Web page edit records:
☆ ☆ ☆ ☆
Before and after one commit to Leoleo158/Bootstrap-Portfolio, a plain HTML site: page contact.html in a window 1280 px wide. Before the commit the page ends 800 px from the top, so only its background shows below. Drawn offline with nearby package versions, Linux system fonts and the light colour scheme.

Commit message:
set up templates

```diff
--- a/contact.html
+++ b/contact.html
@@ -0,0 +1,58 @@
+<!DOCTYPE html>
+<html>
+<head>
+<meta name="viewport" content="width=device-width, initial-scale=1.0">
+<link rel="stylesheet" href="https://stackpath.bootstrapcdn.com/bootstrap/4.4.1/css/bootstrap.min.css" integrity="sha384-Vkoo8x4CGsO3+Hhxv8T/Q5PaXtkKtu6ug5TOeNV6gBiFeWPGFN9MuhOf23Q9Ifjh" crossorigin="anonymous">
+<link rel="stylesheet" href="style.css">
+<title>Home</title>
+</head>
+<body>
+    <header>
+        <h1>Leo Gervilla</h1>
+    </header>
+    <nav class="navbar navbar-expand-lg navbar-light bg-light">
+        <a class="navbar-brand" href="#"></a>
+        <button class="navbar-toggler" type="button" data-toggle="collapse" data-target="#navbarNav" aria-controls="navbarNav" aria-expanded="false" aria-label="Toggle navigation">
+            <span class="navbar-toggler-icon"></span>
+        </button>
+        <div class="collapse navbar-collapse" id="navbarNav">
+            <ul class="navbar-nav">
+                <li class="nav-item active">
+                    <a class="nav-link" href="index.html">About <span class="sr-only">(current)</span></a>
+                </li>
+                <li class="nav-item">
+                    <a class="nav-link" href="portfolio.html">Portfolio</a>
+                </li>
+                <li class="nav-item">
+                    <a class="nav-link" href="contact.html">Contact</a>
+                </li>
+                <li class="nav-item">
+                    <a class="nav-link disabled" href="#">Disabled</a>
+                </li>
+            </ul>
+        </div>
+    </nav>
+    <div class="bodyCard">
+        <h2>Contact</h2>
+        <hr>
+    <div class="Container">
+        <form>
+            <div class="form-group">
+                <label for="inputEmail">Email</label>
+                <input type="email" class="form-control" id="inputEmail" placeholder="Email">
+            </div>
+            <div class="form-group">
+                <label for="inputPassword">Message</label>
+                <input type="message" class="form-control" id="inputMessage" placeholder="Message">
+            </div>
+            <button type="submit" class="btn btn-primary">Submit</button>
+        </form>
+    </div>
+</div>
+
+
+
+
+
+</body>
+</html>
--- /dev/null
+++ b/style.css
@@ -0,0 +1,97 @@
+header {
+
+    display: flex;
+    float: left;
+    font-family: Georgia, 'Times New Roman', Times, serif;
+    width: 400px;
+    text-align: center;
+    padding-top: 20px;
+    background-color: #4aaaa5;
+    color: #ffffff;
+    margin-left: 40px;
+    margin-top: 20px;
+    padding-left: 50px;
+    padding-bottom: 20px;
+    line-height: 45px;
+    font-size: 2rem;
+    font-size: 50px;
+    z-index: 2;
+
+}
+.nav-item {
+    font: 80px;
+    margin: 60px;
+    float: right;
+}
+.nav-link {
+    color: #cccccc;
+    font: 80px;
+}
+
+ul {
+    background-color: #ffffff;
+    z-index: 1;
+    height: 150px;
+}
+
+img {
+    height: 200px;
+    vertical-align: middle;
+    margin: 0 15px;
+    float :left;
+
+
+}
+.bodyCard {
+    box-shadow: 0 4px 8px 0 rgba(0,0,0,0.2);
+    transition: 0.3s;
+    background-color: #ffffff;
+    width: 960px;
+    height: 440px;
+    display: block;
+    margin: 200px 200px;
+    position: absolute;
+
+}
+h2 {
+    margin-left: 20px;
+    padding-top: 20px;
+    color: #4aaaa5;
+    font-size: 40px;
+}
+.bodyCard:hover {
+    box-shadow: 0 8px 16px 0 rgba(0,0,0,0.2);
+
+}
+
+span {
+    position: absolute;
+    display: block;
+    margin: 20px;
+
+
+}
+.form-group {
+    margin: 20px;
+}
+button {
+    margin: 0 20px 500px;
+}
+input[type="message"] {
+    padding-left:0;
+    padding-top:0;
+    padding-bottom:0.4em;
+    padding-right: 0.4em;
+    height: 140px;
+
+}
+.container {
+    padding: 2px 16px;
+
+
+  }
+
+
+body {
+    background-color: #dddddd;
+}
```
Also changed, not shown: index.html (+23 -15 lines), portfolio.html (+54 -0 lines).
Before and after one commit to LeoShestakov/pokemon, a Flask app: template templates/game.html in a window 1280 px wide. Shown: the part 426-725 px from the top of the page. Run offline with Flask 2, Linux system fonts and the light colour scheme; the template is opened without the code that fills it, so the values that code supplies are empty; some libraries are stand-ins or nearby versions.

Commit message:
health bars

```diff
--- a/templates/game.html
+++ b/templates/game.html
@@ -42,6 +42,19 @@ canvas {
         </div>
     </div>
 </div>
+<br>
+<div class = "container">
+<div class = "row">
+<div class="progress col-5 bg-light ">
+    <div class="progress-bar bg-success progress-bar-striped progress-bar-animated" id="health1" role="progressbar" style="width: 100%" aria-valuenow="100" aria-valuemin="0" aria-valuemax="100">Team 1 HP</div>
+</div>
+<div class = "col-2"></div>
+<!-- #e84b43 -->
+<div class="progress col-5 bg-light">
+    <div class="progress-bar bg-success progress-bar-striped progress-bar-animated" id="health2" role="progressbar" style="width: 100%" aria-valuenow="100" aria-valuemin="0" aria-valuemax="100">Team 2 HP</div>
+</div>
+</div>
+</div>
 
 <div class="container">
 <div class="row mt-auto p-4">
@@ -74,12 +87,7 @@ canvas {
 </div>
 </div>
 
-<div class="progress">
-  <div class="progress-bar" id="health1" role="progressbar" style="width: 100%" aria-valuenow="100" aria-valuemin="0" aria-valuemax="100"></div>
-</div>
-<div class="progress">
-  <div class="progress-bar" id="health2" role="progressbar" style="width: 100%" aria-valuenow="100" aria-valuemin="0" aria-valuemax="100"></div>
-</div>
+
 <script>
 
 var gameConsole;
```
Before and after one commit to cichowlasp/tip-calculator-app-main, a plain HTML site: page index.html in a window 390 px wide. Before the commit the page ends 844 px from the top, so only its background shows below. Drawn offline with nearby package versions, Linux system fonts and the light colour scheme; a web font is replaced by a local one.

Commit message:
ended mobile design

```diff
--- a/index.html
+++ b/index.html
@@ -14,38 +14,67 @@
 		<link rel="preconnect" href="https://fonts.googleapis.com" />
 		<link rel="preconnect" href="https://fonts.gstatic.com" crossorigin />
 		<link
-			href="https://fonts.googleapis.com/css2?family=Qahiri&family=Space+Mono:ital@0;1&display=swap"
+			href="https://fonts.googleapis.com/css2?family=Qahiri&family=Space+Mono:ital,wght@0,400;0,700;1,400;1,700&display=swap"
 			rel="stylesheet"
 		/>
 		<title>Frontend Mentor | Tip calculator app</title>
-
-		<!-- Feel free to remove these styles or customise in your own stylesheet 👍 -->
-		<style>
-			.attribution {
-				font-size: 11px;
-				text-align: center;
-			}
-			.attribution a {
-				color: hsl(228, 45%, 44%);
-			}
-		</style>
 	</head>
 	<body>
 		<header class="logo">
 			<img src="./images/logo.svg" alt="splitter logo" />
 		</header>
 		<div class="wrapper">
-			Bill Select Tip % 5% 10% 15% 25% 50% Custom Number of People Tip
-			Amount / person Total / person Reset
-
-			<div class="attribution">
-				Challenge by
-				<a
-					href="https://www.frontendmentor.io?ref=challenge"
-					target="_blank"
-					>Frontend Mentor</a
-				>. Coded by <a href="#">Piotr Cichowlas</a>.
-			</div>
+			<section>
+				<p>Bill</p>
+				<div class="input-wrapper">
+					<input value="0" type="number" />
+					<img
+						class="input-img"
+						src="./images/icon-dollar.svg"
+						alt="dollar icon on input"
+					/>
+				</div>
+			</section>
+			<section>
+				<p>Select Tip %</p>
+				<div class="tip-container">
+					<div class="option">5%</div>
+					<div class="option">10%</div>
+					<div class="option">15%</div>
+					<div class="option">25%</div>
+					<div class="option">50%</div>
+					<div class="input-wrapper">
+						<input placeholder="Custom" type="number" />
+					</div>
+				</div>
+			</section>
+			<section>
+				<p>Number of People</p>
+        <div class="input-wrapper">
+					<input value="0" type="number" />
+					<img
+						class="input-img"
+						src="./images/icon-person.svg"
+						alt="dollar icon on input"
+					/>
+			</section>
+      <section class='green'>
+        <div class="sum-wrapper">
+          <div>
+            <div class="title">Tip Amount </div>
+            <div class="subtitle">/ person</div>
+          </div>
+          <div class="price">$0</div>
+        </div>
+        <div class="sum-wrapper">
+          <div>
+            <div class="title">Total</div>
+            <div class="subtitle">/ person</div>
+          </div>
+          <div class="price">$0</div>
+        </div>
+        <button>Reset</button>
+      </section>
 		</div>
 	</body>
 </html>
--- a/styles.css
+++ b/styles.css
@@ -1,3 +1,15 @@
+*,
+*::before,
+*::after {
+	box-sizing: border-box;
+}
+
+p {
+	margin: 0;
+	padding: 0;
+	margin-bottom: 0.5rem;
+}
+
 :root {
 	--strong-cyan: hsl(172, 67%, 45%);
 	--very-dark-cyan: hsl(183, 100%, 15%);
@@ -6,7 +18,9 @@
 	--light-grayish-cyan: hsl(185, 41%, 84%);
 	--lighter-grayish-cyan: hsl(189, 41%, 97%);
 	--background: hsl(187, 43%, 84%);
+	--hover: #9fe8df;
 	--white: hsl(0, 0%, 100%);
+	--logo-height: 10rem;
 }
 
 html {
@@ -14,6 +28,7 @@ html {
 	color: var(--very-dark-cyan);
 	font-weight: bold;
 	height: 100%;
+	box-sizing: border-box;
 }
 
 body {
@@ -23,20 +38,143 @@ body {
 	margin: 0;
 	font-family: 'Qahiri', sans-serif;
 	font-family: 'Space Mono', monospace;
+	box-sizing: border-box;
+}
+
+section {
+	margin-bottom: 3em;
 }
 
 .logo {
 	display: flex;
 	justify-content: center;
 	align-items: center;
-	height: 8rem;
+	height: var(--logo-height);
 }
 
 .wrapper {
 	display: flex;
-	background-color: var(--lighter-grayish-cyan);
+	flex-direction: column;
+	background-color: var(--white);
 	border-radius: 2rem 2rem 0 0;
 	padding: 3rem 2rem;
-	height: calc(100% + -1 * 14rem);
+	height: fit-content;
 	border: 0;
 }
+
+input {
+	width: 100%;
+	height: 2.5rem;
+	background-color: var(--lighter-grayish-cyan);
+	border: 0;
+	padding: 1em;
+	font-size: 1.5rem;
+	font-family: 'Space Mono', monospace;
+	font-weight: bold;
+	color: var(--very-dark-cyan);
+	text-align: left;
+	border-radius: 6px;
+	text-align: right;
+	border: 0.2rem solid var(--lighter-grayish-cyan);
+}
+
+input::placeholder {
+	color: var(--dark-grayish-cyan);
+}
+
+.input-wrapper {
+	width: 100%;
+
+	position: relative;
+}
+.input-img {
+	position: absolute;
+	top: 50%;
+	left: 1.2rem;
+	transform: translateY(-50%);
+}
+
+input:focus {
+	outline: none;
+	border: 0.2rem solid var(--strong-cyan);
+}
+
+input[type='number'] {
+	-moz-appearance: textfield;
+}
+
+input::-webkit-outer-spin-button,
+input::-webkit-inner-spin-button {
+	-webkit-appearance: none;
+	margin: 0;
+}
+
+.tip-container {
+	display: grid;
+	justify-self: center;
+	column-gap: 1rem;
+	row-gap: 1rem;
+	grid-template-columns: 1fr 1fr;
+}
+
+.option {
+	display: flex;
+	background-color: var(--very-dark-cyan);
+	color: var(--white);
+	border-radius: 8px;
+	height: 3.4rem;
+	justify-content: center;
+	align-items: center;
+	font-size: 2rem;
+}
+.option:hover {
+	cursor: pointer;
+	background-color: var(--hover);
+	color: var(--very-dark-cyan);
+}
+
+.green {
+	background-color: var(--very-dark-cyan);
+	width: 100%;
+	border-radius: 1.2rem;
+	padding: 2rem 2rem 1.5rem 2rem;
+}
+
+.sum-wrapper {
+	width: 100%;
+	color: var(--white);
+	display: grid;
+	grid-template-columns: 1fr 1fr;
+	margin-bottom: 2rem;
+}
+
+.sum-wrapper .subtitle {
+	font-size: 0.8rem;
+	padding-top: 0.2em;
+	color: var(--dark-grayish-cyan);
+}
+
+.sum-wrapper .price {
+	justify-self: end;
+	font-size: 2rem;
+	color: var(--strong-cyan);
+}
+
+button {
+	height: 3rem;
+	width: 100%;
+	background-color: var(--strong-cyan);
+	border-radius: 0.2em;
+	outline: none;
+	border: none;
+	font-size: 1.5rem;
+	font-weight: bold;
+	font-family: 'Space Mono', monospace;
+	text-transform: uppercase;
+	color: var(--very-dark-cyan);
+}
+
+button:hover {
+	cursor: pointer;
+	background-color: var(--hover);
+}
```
☆ ☆ ☆ ☆
## Problem to solve
Looking through the data above, copy out each line in which the string "valuemin" occurs.

## Answer area
+    <div class="progress-bar bg-success progress-bar-striped progress-bar-animated" id="health1" role="progressbar" style="width: 100%" aria-valuenow="100" aria-valuemin="0" aria-valuemax="100">Team 1 HP</div>
+    <div class="progress-bar bg-success progress-bar-striped progress-bar-animated" id="health2" role="progressbar" style="width: 100%" aria-valuenow="100" aria-valuemin="0" aria-valuemax="100">Team 2 HP</div>
-  <div class="progress-bar" id="health1" role="progressbar" style="width: 100%" aria-valuenow="100" aria-valuemin="0" aria-valuemax="100"></div>
-  <div class="progress-bar" id="health2" role="progressbar" style="width: 100%" aria-valuenow="100" aria-valuemin="0" aria-valuemax="100"></div>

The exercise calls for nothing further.